> **DIRECTIONS**:
Repeat every entry below exactly.

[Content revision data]
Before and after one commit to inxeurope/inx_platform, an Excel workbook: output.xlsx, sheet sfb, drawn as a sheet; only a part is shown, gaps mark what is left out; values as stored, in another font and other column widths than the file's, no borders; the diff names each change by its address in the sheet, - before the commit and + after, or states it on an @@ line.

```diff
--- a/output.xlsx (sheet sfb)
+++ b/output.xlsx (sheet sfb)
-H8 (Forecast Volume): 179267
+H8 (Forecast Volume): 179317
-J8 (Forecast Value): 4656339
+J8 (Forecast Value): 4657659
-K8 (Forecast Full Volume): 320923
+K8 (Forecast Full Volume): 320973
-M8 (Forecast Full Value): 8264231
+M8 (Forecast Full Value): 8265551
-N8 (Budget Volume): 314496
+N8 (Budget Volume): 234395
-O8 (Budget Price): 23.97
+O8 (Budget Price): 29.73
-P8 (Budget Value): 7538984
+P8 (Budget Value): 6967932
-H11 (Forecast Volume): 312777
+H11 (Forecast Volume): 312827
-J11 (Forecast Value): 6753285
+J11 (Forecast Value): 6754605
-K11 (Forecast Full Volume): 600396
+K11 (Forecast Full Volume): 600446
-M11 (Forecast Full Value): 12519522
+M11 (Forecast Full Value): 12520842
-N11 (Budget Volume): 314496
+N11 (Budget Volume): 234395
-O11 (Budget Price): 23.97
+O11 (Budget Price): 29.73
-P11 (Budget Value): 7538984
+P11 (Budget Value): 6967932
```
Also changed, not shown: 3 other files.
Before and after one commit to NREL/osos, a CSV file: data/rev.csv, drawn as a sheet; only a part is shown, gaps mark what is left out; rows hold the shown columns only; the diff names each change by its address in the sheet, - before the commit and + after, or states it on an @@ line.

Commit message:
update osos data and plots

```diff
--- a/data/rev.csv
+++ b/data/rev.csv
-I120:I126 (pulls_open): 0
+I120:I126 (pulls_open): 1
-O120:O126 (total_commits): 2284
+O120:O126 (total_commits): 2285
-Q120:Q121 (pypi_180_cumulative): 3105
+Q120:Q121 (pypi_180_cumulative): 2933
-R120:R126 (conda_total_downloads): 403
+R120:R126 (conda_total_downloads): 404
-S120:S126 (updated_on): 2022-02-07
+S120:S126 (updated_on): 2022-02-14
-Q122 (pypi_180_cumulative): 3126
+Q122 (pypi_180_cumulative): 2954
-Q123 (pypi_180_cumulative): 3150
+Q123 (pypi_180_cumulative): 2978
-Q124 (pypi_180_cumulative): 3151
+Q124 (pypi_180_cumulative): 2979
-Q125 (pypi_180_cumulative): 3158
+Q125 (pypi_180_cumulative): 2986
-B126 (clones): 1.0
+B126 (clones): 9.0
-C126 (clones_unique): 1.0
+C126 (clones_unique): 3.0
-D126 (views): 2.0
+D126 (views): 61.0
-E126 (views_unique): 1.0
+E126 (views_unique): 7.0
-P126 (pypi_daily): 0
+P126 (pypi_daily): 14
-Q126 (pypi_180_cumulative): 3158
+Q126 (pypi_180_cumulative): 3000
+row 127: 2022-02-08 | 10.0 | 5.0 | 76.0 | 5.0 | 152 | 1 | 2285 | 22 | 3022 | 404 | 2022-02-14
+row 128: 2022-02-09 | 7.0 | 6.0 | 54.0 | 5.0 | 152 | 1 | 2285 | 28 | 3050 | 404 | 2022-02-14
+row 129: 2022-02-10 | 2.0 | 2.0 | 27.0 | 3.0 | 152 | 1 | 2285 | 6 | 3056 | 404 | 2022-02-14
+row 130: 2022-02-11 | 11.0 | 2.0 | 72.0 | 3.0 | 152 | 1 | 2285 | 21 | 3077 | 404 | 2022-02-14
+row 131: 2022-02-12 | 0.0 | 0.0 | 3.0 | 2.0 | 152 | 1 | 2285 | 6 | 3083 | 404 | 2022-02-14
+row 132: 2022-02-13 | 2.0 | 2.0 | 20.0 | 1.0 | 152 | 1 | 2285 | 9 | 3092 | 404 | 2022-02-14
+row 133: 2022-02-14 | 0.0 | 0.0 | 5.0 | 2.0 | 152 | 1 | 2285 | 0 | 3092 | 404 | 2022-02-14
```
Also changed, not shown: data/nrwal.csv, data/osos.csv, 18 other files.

> **OUTPUT FOR THIS TASK**:
Before and after one commit to inxeurope/inx_platform, an Excel workbook: output.xlsx, sheet sfb, drawn as a sheet; only a part is shown, gaps mark what is left out; values as stored, in another font and other column widths than the file's, no borders; the diff names each change by its address in the sheet, - before the commit and + after, or states it on an @@ line.

```diff
--- a/output.xlsx (sheet sfb)
+++ b/output.xlsx (sheet sfb)
-H8 (Forecast Volume): 179267
+H8 (Forecast Volume): 179317
-J8 (Forecast Value): 4656339
+J8 (Forecast Value): 4657659
-K8 (Forecast Full Volume): 320923
+K8 (Forecast Full Volume): 320973
-M8 (Forecast Full Value): 8264231
+M8 (Forecast Full Value): 8265551
-N8 (Budget Volume): 314496
+N8 (Budget Volume): 234395
-O8 (Budget Price): 23.97
+O8 (Budget Price): 29.73
-P8 (Budget Value): 7538984
+P8 (Budget Value): 6967932
-H11 (Forecast Volume): 312777
+H11 (Forecast Volume): 312827
-J11 (Forecast Value): 6753285
+J11 (Forecast Value): 6754605
-K11 (Forecast Full Volume): 600396
+K11 (Forecast Full Volume): 600446
-M11 (Forecast Full Value): 12519522
+M11 (Forecast Full Value): 12520842
-N11 (Budget Volume): 314496
+N11 (Budget Volume): 234395
-O11 (Budget Price): 23.97
+O11 (Budget Price): 29.73
-P11 (Budget Value): 7538984
+P11 (Budget Value): 6967932
```
Also changed, not shown: 3 other files.
Before and after one commit to NREL/osos, a CSV file: data/rev.csv, drawn as a sheet; only a part is shown, gaps mark what is left out; rows hold the shown columns only; the diff names each change by its address in the sheet, - before the commit and + after, or states it on an @@ line.

Commit message:
update osos data and plots

```diff
--- a/data/rev.csv
+++ b/data/rev.csv
-I120:I126 (pulls_open): 0
+I120:I126 (pulls_open): 1
-O120:O126 (total_commits): 2284
+O120:O126 (total_commits): 2285
-Q120:Q121 (pypi_180_cumulative): 3105
+Q120:Q121 (pypi_180_cumulative): 2933
-R120:R126 (conda_total_downloads): 403
+R120:R126 (conda_total_downloads): 404
-S120:S126 (updated_on): 2022-02-07
+S120:S126 (updated_on): 2022-02-14
-Q122 (pypi_180_cumulative): 3126
+Q122 (pypi_180_cumulative): 2954
-Q123 (pypi_180_cumulative): 3150
+Q123 (pypi_180_cumulative): 2978
-Q124 (pypi_180_cumulative): 3151
+Q124 (pypi_180_cumulative): 2979
-Q125 (pypi_180_cumulative): 3158
+Q125 (pypi_180_cumulative): 2986
-B126 (clones): 1.0
+B126 (clones): 9.0
-C126 (clones_unique): 1.0
+C126 (clones_unique): 3.0
-D126 (views): 2.0
+D126 (views): 61.0
-E126 (views_unique): 1.0
+E126 (views_unique): 7.0
-P126 (pypi_daily): 0
+P126 (pypi_daily): 14
-Q126 (pypi_180_cumulative): 3158
+Q126 (pypi_180_cumulative): 3000
+row 127: 2022-02-08 | 10.0 | 5.0 | 76.0 | 5.0 | 152 | 1 | 2285 | 22 | 3022 | 404 | 2022-02-14
+row 128: 2022-02-09 | 7.0 | 6.0 | 54.0 | 5.0 | 152 | 1 | 2285 | 28 | 3050 | 404 | 2022-02-14
+row 129: 2022-02-10 | 2.0 | 2.0 | 27.0 | 3.0 | 152 | 1 | 2285 | 6 | 3056 | 404 | 2022-02-14
+row 130: 2022-02-11 | 11.0 | 2.0 | 72.0 | 3.0 | 152 | 1 | 2285 | 21 | 3077 | 404 | 2022-02-14
+row 131: 2022-02-12 | 0.0 | 0.0 | 3.0 | 2.0 | 152 | 1 | 2285 | 6 | 3083 | 404 | 2022-02-14
+row 132: 2022-02-13 | 2.0 | 2.0 | 20.0 | 1.0 | 152 | 1 | 2285 | 9 | 3092 | 404 | 2022-02-14
+row 133: 2022-02-14 | 0.0 | 0.0 | 5.0 | 2.0 | 152 | 1 | 2285 | 0 | 3092 | 404 | 2022-02-14
```
Also changed, not shown: data/nrwal.csv, data/osos.csv, 18 other files.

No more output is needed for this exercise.